“I’m passionate, the club is passionate and that’s why we’re having the class – to get kids and other people as well passionate about beekeeping,” she emphasized.
Becilla encourages serious beekeepers to get a seasoned mentor. “Finding a mentor is very important,” he stated. “You’ll have questions all the time. And it’s helpful that they live close enough to you to be able to come and see your bees.”
Martin says there are about 1,200 known beekeepers in the state. “That’s probably underestimated,” she stated. “They should register with the state, because sometimes there is funding available to support beekeepers in the event bears attack the hives or other incidents. The money can help them build the colonies back up.”
She said there is no fee to register and no taxes to pay, so she encourages beekeepers to register. “Registering is a way for us to figure out how many beekeepers we have in the state.”
Fee for the class is $40 and includes a one-year membership in the local Mon County Beekeepers Association and the WV State Beekeeping Association. Also included is a book – “Homegrown Honeybees: An Absolute Beginners Guide.”Class size is limited, so organizers recommend registering early.

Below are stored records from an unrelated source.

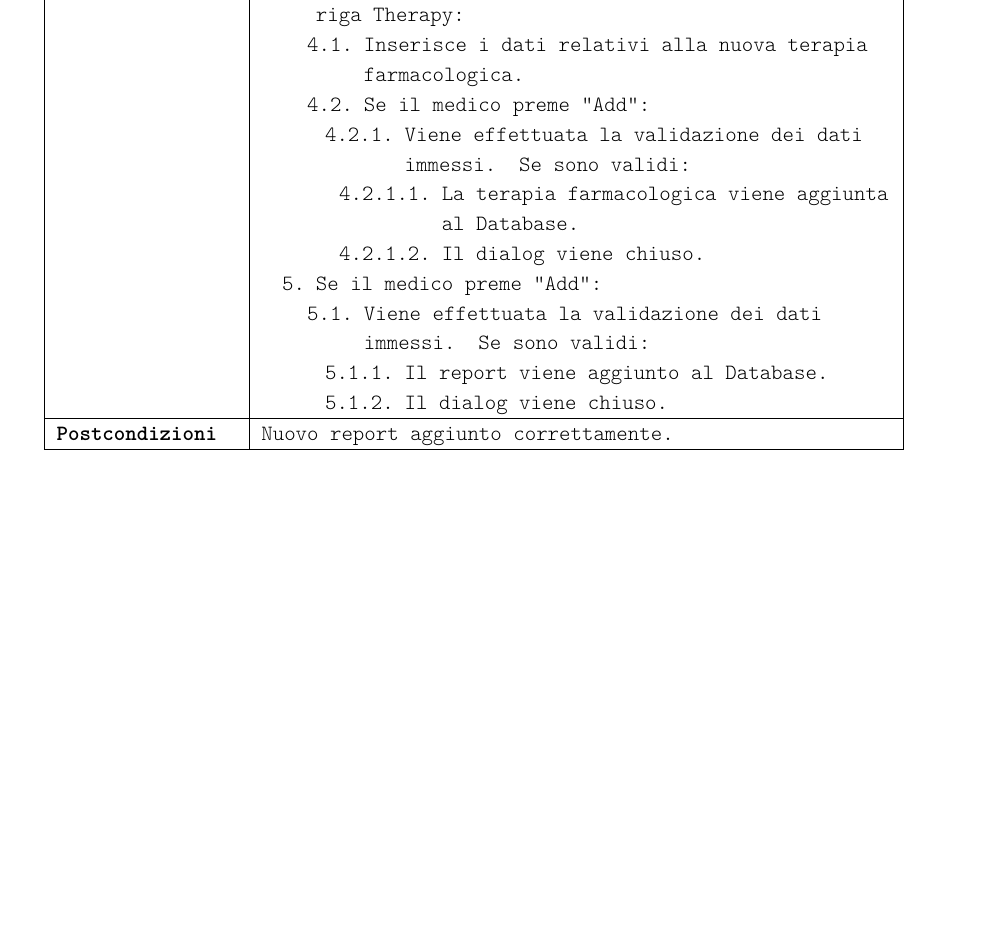
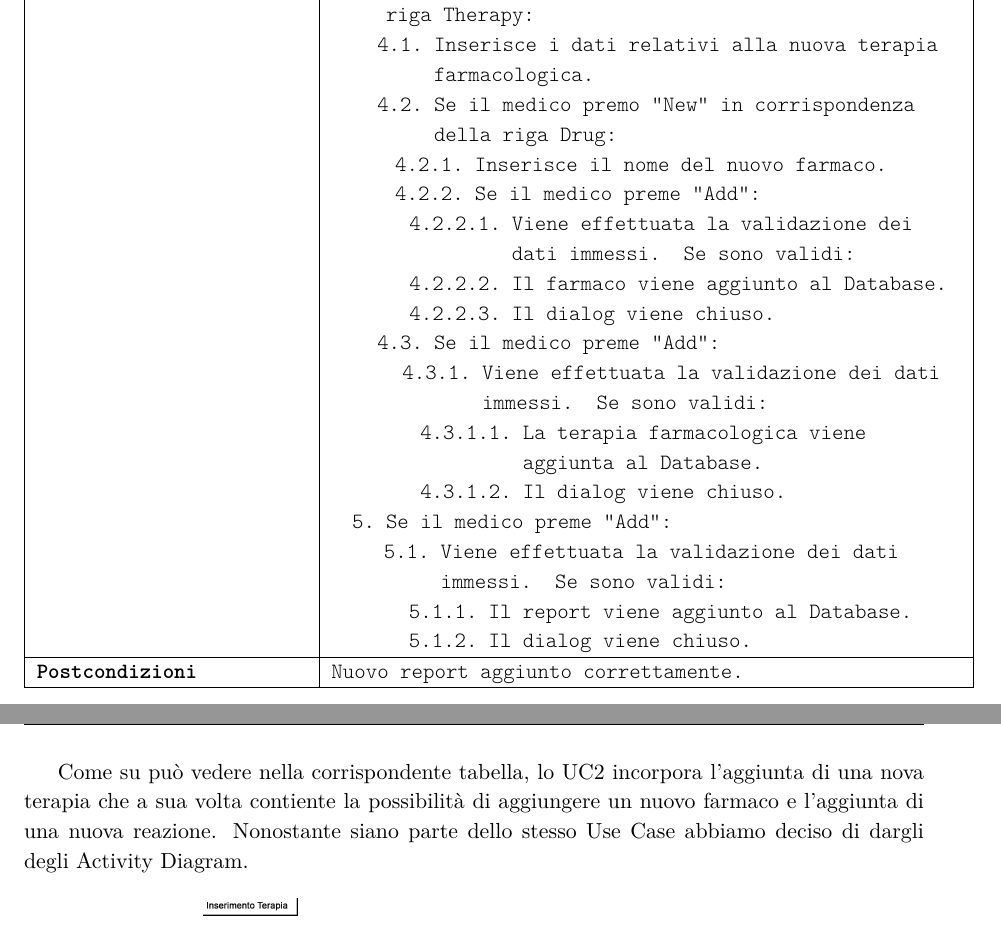
Before and after one commit to zetaemme/drug-supervision, a LaTeX document (doc/documentation.tex): part of page 6 of 8 before the commit and two parts of pages 6 and 9 of 10 after it, the two joined at a grey line, cut so that both start at the same text, the shorter picture padded with empty space. Compiled offline with pdfLaTeX.

Commit message:
Finito AD per UC2

```diff
--- a/doc/documentation.tex
+++ b/doc/documentation.tex
@@ -79,7 +79,7 @@
 		%\vspace*{0.5 cm}
 		\centering
 		\renewcommand{\familydefault}{\ttdefault}\normalfont
-		\begin{tabular}{| >{\fontseries{b}\selectfont} p{0.2\textwidth} | L |}
+		\begin{tabular}{| >{\fontseries{b}\selectfont} p{0.3\textwidth} | L |}
 			\hline
 			ID&{#1}\\\hline
 			Attori&{#2}\\\hline
@@ -201,6 +201,18 @@
 				\item Se il medico preme "New" in corrispondenza della riga Therapy:
 				\begin{enumerate}[label*=\arabic*., nosep]
 					\item Inserisce i dati relativi alla nuova terapia farmacologica.
+					\item Se il medico premo "New" in corrispondenza della riga Drug:
+					\begin{enumerate}[label*=\arabic*., nosep]
+						\item Inserisce il nome del nuovo farmaco.
+						\item Se il medico preme "Add":
+						\begin{enumerate}[label*=\arabic*., nosep]
+							\item Viene effettuata la validazione dei dati immessi. Se sono validi:
+							\begin{enumerate}[label*=\arabic*., nosep]
+								\item Il farmaco viene aggiunto al Database.
+								\item Il dialog viene chiuso.
+							\end{enumerate}
+						\end{enumerate}
+					\end{enumerate}
 					\item Se il medico preme "Add":
 					\begin{enumerate}[label*=\arabic*., nosep]
 						\item Viene effettuata la validazione dei dati immessi. Se sono validi:
@@ -268,0 +284 @@
+		Come su può vedere nella corrispondente tabella, lo UC2 incorpora l'aggiunta di una nova terapia che a sua volta contiente la possibilità di aggiungere un nuovo farmaco e  l'aggiunta di una nuova reazione. Nonostante siano parte dello stesso Use Case abbiamo deciso di dargli degli Activity Diagram.
```
Also changed, not shown: doc/Inserisci_Farmaco.png (added), doc/Inserisci_Reazione.png (added), doc/Inserisci_Report.png (added), doc/Inserisci_Terapia.png (added), doc/documentation.pdf, doc/documentation.tex (9 more changed lines), 4 other files.
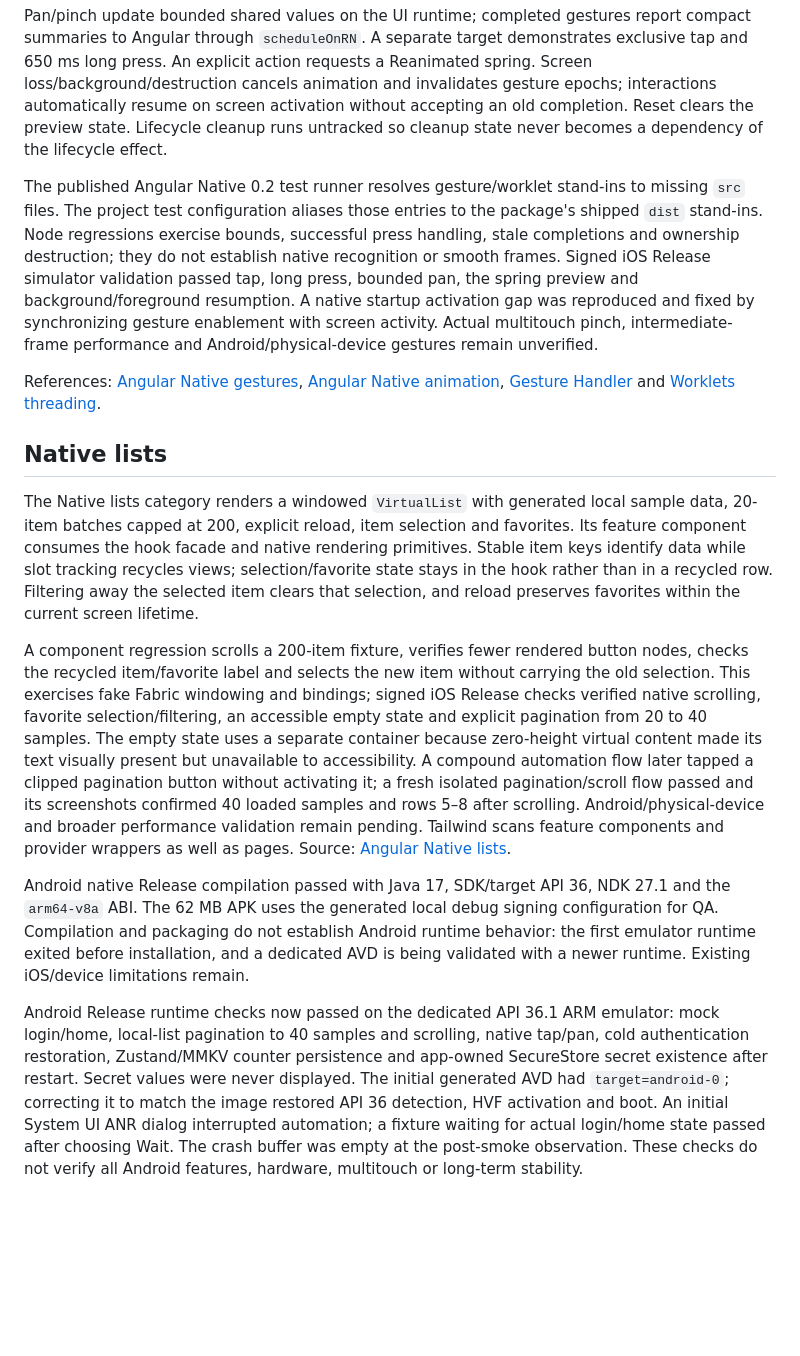
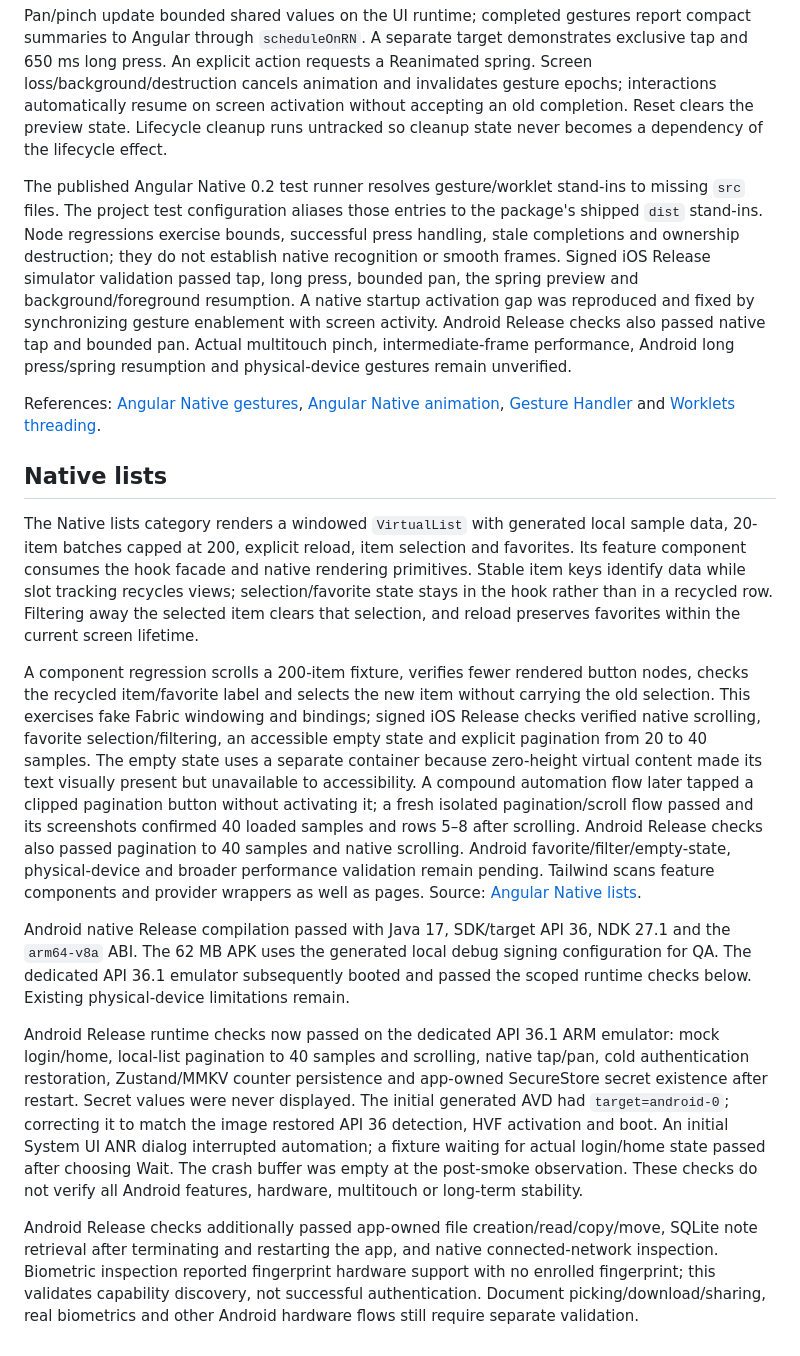
Before and after one commit to bhrenno2000/app-starter-angular-native, a Markdown page: README.md, the part around the change. GitHub-like rendering; blank space fills up the shorter version.

Commit message:
docs: record Android file database and capability checks

```diff
--- a/README.md
+++ b/README.md
@@ -162,7 +162,7 @@ The Gestures & worklets category uses Expo-compatible Gesture Handler 2.32, Rean
 
 Pan/pinch update bounded shared values on the UI runtime; completed gestures report compact summaries to Angular through `scheduleOnRN`. A separate target demonstrates exclusive tap and 650 ms long press. An explicit action requests a Reanimated spring. Screen loss/background/destruction cancels animation and invalidates gesture epochs; interactions automatically resume on screen activation without accepting an old completion. Reset clears the preview state. Lifecycle cleanup runs untracked so cleanup state never becomes a dependency of the lifecycle effect.
 
-The published Angular Native 0.2 test runner resolves gesture/worklet stand-ins to missing `src` files. The project test configuration aliases those entries to the package's shipped `dist` stand-ins. Node regressions exercise bounds, successful press handling, stale completions and ownership destruction; they do not establish native recognition or smooth frames. Signed iOS Release simulator validation passed tap, long press, bounded pan, the spring preview and background/foreground resumption. A native startup activation gap was reproduced and fixed by synchronizing gesture enablement with screen activity. Actual multitouch pinch, intermediate-frame performance and Android/physical-device gestures remain unverified.
+The published Angular Native 0.2 test runner resolves gesture/worklet stand-ins to missing `src` files. The project test configuration aliases those entries to the package's shipped `dist` stand-ins. Node regressions exercise bounds, successful press handling, stale completions and ownership destruction; they do not establish native recognition or smooth frames. Signed iOS Release simulator validation passed tap, long press, bounded pan, the spring preview and background/foreground resumption. A native startup activation gap was reproduced and fixed by synchronizing gesture enablement with screen activity. Android Release checks also passed native tap and bounded pan. Actual multitouch pinch, intermediate-frame performance, Android long press/spring resumption and physical-device gestures remain unverified.
 
 References: [Angular Native gestures](https://ng-native.com/packages/components/gestures), [Angular Native animation](https://ng-native.com/packages/components/animation), [Gesture Handler](https://docs.swmansion.com/react-native-gesture-handler/docs/gestures/pan-gesture/) and [Worklets threading](https://docs.swmansion.com/react-native-worklets/docs/0.10-0.12/threading/scheduleOnRN/).
 
@@ -170,8 +170,10 @@ References: [Angular Native gestures](https://ng-native.com/packages/components/
 
 The Native lists category renders a windowed `VirtualList` with generated local sample data, 20-item batches capped at 200, explicit reload, item selection and favorites. Its feature component consumes the hook facade and native rendering primitives. Stable item keys identify data while slot tracking recycles views; selection/favorite state stays in the hook rather than in a recycled row. Filtering away the selected item clears that selection, and reload preserves favorites within the current screen lifetime.
 
-A component regression scrolls a 200-item fixture, verifies fewer rendered button nodes, checks the recycled item/favorite label and selects the new item without carrying the old selection. This exercises fake Fabric windowing and bindings; signed iOS Release checks verified native scrolling, favorite selection/filtering, an accessible empty state and explicit pagination from 20 to 40 samples. The empty state uses a separate container because zero-height virtual content made its text visually present but unavailable to accessibility. A compound automation flow later tapped a clipped pagination button without activating it; a fresh isolated pagination/scroll flow passed and its screenshots confirmed 40 loaded samples and rows 5–8 after scrolling. Android/physical-device and broader performance validation remain pending. Tailwind scans feature components and provider wrappers as well as pages. Source: [Angular Native lists](https://ng-native.com/packages/components/lists).
+A component regression scrolls a 200-item fixture, verifies fewer rendered button nodes, checks the recycled item/favorite label and selects the new item without carrying the old selection. This exercises fake Fabric windowing and bindings; signed iOS Release checks verified native scrolling, favorite selection/filtering, an accessible empty state and explicit pagination from 20 to 40 samples. The empty state uses a separate container because zero-height virtual content made its text visually present but unavailable to accessibility. A compound automation flow later tapped a clipped pagination button without activating it; a fresh isolated pagination/scroll flow passed and its screenshots confirmed 40 loaded samples and rows 5–8 after scrolling. Android Release checks also passed pagination to 40 samples and native scrolling. Android favorite/filter/empty-state, physical-device and broader performance validation remain pending. Tailwind scans feature components and provider wrappers as well as pages. Source: [Angular Native lists](https://ng-native.com/packages/components/lists).
 
-Android native Release compilation passed with Java 17, SDK/target API 36, NDK 27.1 and the `arm64-v8a` ABI. The 62 MB APK uses the generated local debug signing configuration for QA. Compilation and packaging do not establish Android runtime behavior: the first emulator runtime exited before installation, and a dedicated AVD is being validated with a newer runtime. Existing iOS/device limitations remain.
+Android native Release compilation passed with Java 17, SDK/target API 36, NDK 27.1 and the `arm64-v8a` ABI. The 62 MB APK uses the generated local debug signing configuration for QA. The dedicated API 36.1 emulator subsequently booted and passed the scoped runtime checks below. Existing physical-device limitations remain.
 
 Android Release runtime checks now passed on the dedicated API 36.1 ARM emulator: mock login/home, local-list pagination to 40 samples and scrolling, native tap/pan, cold authentication restoration, Zustand/MMKV counter persistence and app-owned SecureStore secret existence after restart. Secret values were never displayed. The initial generated AVD had `target=android-0`; correcting it to match the image restored API 36 detection, HVF activation and boot. An initial System UI ANR dialog interrupted automation; a fixture waiting for actual login/home state passed after choosing Wait. The crash buffer was empty at the post-smoke observation. These checks do not verify all Android features, hardware, multitouch or long-term stability.
+
+Android Release checks additionally passed app-owned file creation/read/copy/move, SQLite note retrieval after terminating and restarting the app, and native connected-network inspection. Biometric inspection reported fingerprint hardware support with no enrolled fingerprint; this validates capability discovery, not successful authentication. Document picking/download/sharing, real biometrics and other Android hardware flows still require separate validation.
```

To register, contact the County Extension Office at (304) 291-7201, or Becilla at (304) 296-4158.